▶ Directions for this task: Look through the data for the string "Recheck". Copy every line where it is found.

▶ Data supplied:
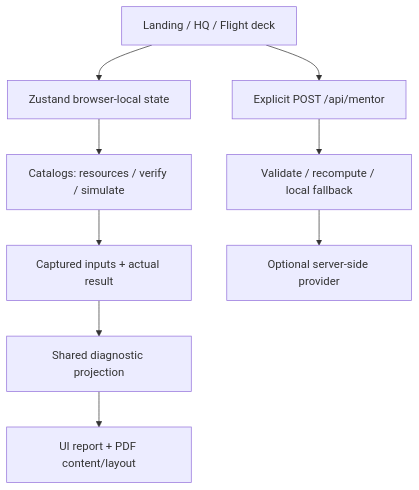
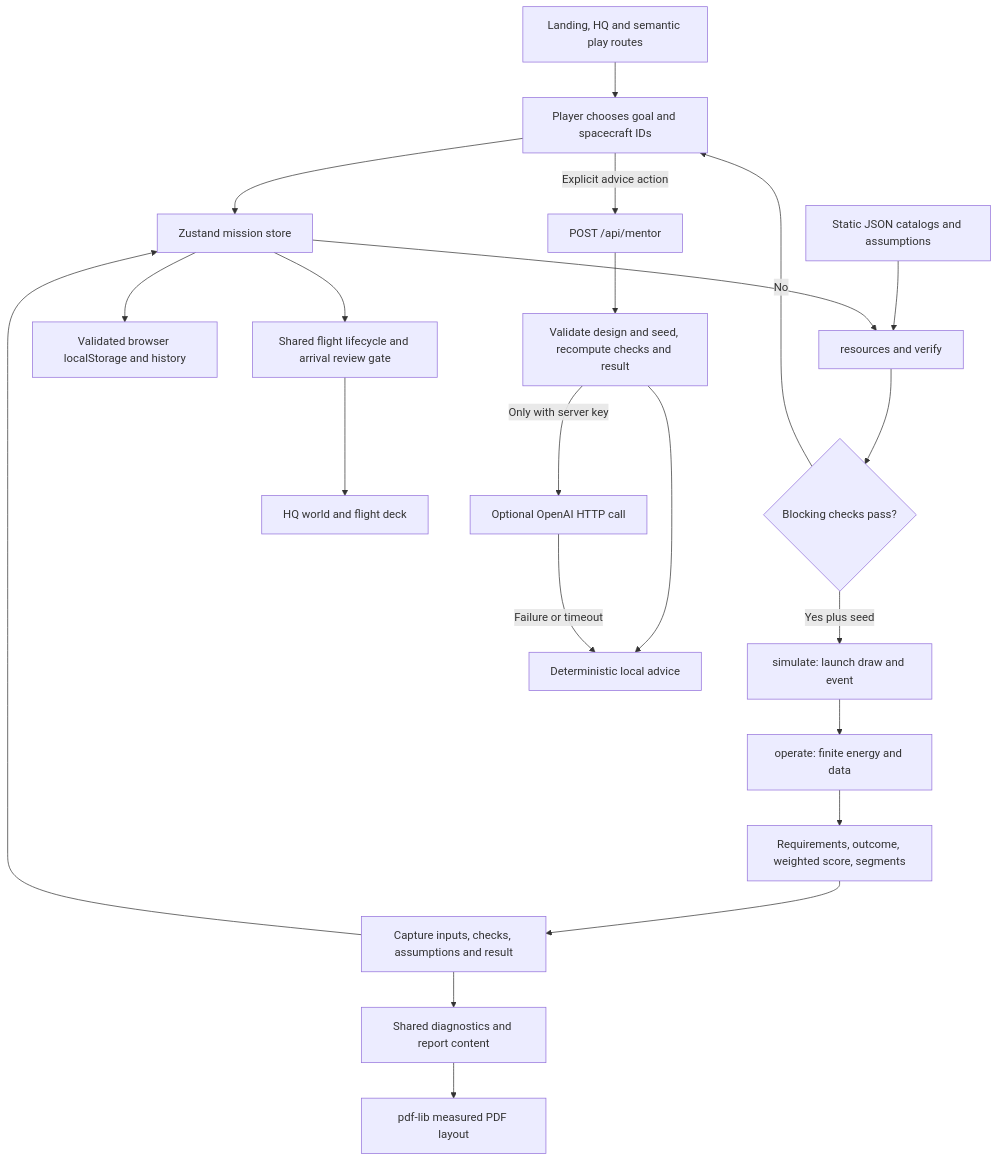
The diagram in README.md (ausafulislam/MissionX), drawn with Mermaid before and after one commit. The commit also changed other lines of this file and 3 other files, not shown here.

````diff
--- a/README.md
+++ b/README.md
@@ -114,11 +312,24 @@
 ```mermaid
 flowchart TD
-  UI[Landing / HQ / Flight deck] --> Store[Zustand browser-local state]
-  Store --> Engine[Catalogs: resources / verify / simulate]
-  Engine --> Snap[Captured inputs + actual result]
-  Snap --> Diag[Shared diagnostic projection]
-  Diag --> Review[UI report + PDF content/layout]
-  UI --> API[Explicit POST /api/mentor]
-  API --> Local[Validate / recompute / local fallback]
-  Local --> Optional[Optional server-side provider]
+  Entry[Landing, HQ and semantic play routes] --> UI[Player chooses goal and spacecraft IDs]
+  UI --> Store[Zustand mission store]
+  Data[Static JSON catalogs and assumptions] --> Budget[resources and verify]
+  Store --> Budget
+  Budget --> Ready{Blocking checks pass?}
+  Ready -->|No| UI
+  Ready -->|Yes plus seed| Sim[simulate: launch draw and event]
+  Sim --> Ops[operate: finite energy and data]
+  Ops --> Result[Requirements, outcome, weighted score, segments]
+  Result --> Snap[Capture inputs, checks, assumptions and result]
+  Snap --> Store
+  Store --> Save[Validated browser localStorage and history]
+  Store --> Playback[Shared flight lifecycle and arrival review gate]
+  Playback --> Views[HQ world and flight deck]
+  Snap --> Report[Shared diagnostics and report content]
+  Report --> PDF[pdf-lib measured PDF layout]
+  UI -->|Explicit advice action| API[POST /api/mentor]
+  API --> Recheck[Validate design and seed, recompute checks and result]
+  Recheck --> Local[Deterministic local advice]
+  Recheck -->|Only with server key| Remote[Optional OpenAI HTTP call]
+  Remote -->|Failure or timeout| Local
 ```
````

* * *

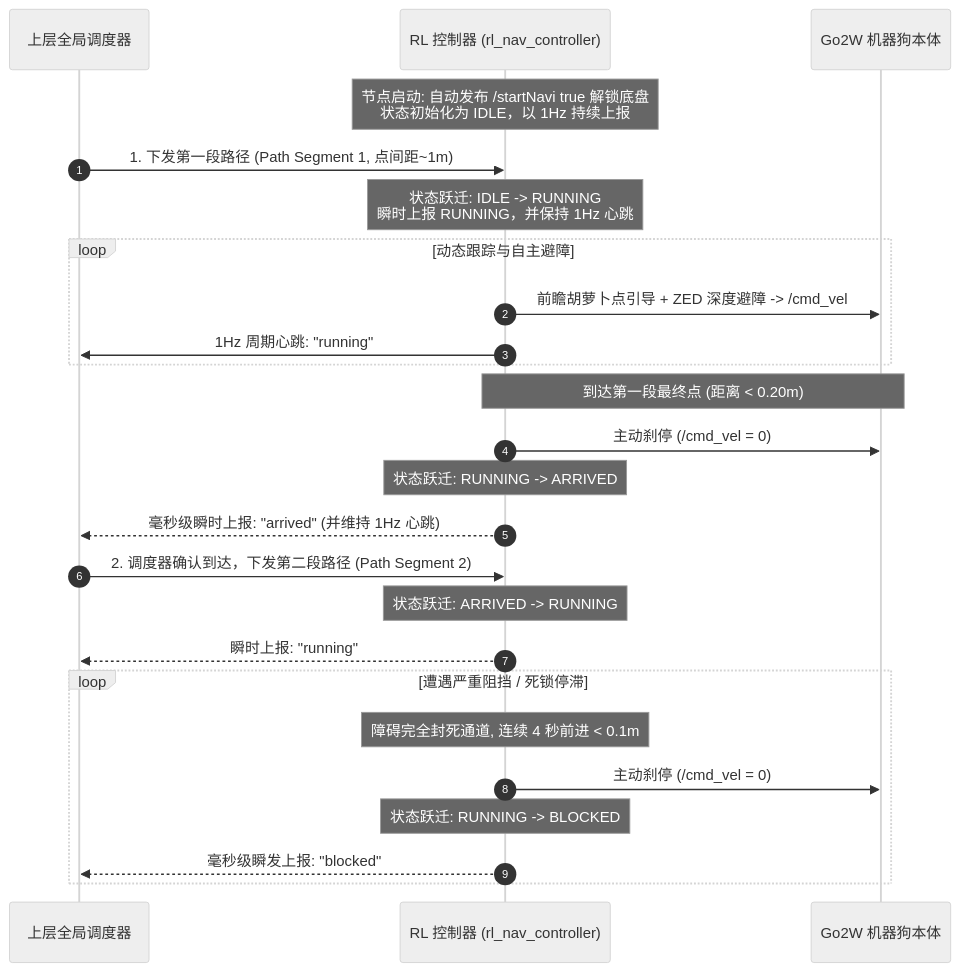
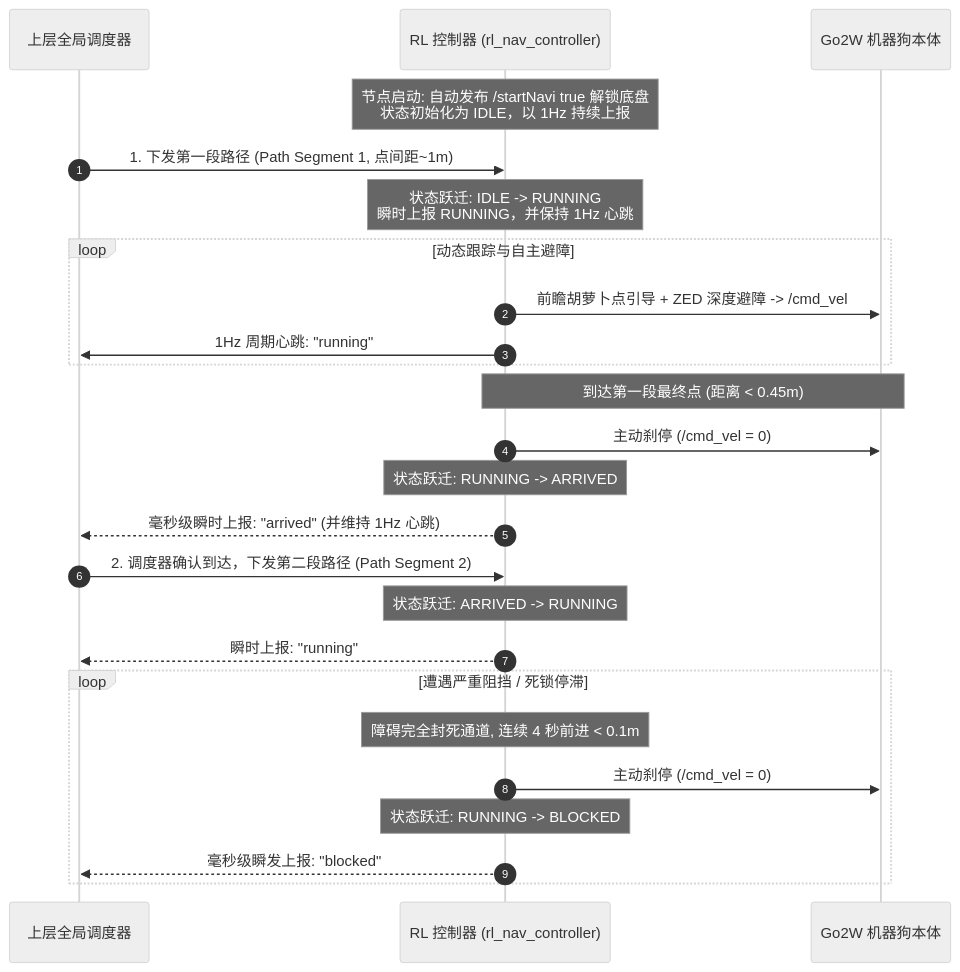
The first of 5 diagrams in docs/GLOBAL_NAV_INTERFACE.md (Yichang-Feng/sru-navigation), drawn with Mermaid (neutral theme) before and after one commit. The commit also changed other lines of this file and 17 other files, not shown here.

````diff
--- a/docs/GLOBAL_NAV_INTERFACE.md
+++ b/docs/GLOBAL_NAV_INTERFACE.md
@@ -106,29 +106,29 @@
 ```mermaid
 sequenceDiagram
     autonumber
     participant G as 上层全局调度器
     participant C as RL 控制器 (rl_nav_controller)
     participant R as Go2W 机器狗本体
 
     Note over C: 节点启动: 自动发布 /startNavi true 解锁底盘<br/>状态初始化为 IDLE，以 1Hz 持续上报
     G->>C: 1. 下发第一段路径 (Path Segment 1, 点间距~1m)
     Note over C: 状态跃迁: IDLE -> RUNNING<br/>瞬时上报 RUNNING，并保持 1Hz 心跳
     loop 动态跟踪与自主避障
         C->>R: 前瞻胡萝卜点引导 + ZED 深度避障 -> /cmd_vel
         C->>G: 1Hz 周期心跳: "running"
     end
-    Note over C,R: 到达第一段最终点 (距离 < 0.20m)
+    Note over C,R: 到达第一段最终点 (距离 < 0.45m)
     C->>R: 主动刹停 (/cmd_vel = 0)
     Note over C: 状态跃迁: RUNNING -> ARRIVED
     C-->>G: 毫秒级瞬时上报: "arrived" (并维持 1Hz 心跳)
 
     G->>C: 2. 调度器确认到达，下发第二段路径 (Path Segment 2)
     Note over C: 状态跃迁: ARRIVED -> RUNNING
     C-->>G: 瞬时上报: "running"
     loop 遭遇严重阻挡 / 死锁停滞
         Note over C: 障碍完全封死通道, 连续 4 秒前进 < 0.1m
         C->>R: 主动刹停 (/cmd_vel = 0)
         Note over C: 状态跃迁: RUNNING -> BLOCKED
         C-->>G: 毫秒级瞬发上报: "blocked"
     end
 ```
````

* * *

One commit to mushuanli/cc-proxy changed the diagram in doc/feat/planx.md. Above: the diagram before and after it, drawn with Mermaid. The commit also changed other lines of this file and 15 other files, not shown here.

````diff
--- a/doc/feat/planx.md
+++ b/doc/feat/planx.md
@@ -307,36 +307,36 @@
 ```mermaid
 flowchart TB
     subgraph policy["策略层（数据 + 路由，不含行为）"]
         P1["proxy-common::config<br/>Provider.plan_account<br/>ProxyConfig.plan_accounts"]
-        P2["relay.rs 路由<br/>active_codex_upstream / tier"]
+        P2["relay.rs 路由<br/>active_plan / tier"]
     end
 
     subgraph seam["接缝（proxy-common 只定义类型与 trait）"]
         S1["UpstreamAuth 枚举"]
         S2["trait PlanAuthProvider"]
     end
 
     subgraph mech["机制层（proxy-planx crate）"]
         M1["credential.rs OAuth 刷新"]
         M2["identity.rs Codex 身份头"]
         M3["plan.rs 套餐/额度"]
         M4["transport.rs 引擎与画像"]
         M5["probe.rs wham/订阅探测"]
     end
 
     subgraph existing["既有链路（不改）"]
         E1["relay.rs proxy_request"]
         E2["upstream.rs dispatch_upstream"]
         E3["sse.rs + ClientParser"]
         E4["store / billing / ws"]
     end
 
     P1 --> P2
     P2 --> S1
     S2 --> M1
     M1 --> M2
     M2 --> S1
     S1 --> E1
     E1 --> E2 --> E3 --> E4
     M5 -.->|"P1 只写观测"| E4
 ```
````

▶ Your solution:
+  API --> Recheck[Validate design and seed, recompute checks and result]
+  Recheck --> Local[Deterministic local advice]
+  Recheck -->|Only with server key| Remote[Optional OpenAI HTTP call]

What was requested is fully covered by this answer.